The Seer (below). This was part of a series depicting the artist’s wife, Margaret, and their middle daughter, Beatrice, in a wicker chair.
The Artist’s Wife and Daughters. No further explanation is needed, except to note that Elisabeth has once again been given the most uncomfortable pose, kneeling on the floor.
If you click on the link for the Springville Museum of Art, you’ll see a nice article and video about the restoration of this painting.
Mother and Child. This lovely pastel is part of a series that Kendall did of his wife, Margaret, and their youngest daughter, Alison.
Pennsylvania Academy of Fine Art
Quest (left). This painted wooden sculpture of a woman in Breton costume is thought to have been of the artist’s first cousin and adopted sister, Annie Saunders. Kendall carved the elaborate wooden base for the sculpture as well.
Beatrice (right). This painting is part of the same series as The Seer, which is in the collection of the Metropolitan Museum of Art.
Portrait of Jean-Julien Le Mordant (left). While Kendall was dean of the Yale School of Fine Arts, he did a series of pastel portraits, mainly of various university professors and officials (below). The pastel on the left was a notable exception. It showed the Breton artist and architect Jean-Julien LeMordant, who received an award from Yale for the valor and leadership he displayed in the trench warfare of World War I.
Crosslights. Kendall’s “mirror paintings” were among his most highly regarded in the early 1900s.
New Britain Museum of American Art
The Garden Hat.
Fine Art Museums of San Francisco
Cypripedia. This was one of a series of nudes in the woods that Kendall did in the last phase of his life. The cypripedia is a type of bulbous flower, seen at the bottom left of the painting. The model’s ample hips reminded Kendall of the flower’s form.
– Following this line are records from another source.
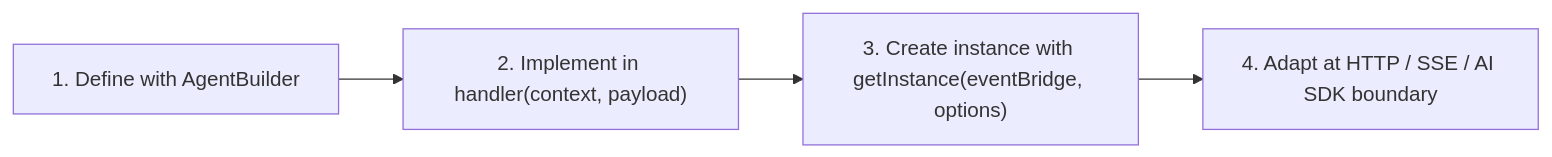
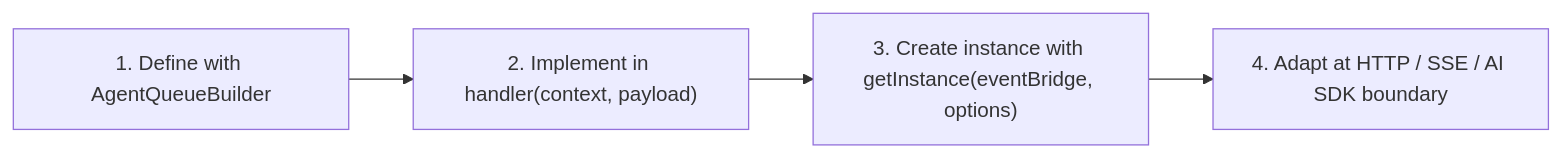
Before and after one commit to puristajs/purista: the diagram in website/doc/handbook/2_building_business-logic/agent/index.md, drawn with Mermaid. The commit also changed other lines of this file and 5817 other files, not shown here.

````diff
--- a/website/doc/handbook/2_building_business-logic/agent/index.md
+++ b/website/doc/handbook/2_building_business-logic/agent/index.md
@@ -29,6 +29,6 @@
 ```mermaid
 flowchart LR
-    A["1. Define with AgentBuilder"] --> B["2. Implement in handler(context, payload)"]
+    A["1. Define with AgentQueueBuilder"] --> B["2. Implement in handler(context, payload)"]
     B --> C["3. Create instance with getInstance(eventBridge, options)"]
     C --> D["4. Adapt at HTTP / SSE / AI SDK boundary"]
 ```
````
Though privately owned, The End of the Day is now on exhibition in Seattle.